**EXERCISE**
All of the data should be output character for character, except the pictures.

**RECORDS SUPPLIED**

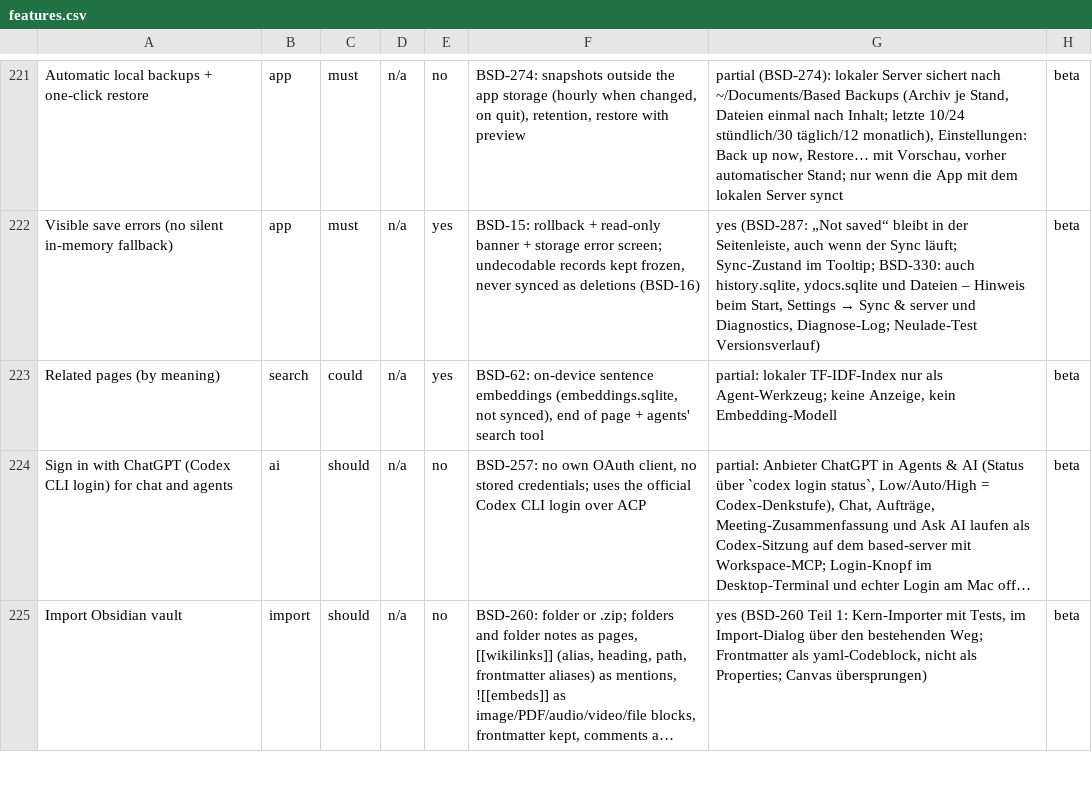
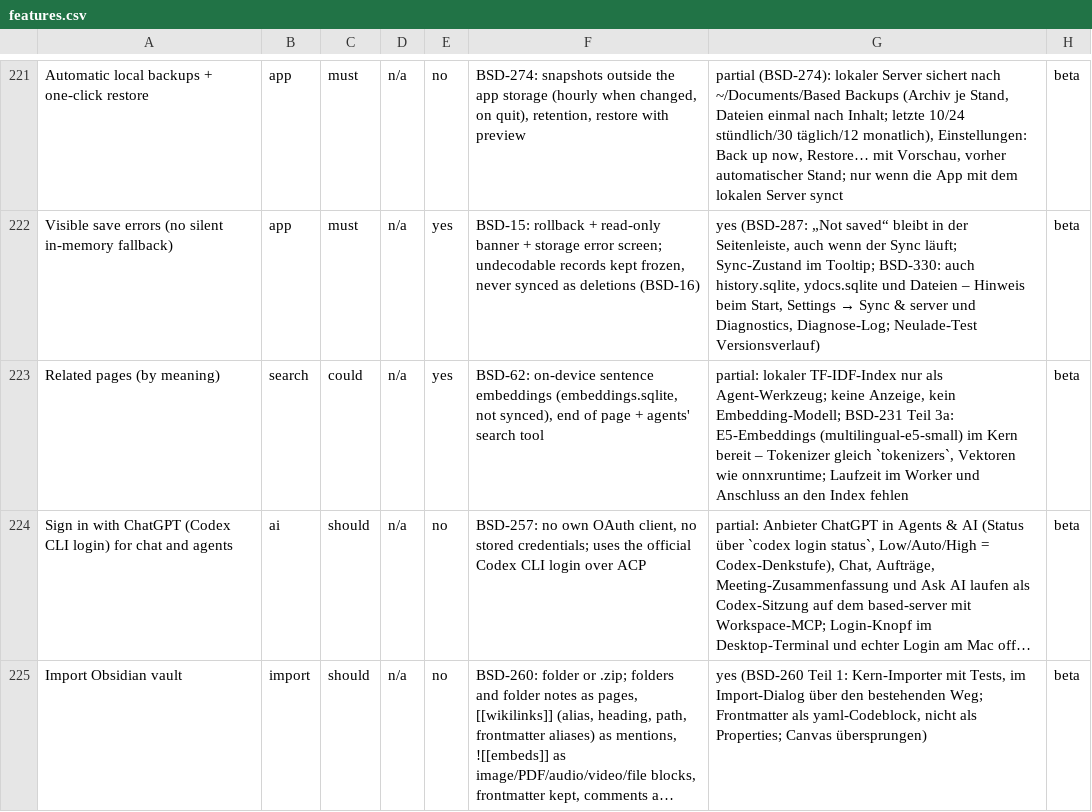
Before and after one commit to elija-7580/Based, a CSV file: replica/features.csv, drawn as a sheet; only a part is shown, gaps mark what is left out; long unchanged cells end in …; the diff names each change by its address in the sheet, - before the commit and + after, or states it on an @@ line.

```diff
--- a/replica/features.csv
+++ b/replica/features.csv
-G223: …Anzeige, kein Embedding-Modell
+G223: …Anzeige, kein Embedding-Modell; BSD-231 Teil 3a: E5-Embeddings (multilingual-e5-small) im Kern bereit – Tokenizer gleich `tokenizers`, Vektoren wie onnxruntime; Laufzeit im Worker und Anschluss an den Index fehlen
```
Also changed, not shown: 5 other files.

**RESULT OF THIS EXERCISE**
Before and after one commit to elija-7580/Based, a CSV file: replica/features.csv, drawn as a sheet; only a part is shown, gaps mark what is left out; long unchanged cells end in …; the diff names each change by its address in the sheet, - before the commit and + after, or states it on an @@ line.

```diff
--- a/replica/features.csv
+++ b/replica/features.csv
-G223: …Anzeige, kein Embedding-Modell
+G223: …Anzeige, kein Embedding-Modell; BSD-231 Teil 3a: E5-Embeddings (multilingual-e5-small) im Kern bereit – Tokenizer gleich `tokenizers`, Vektoren wie onnxruntime; Laufzeit im Worker und Anschluss an den Index fehlen
```
Also changed, not shown: 5 other files.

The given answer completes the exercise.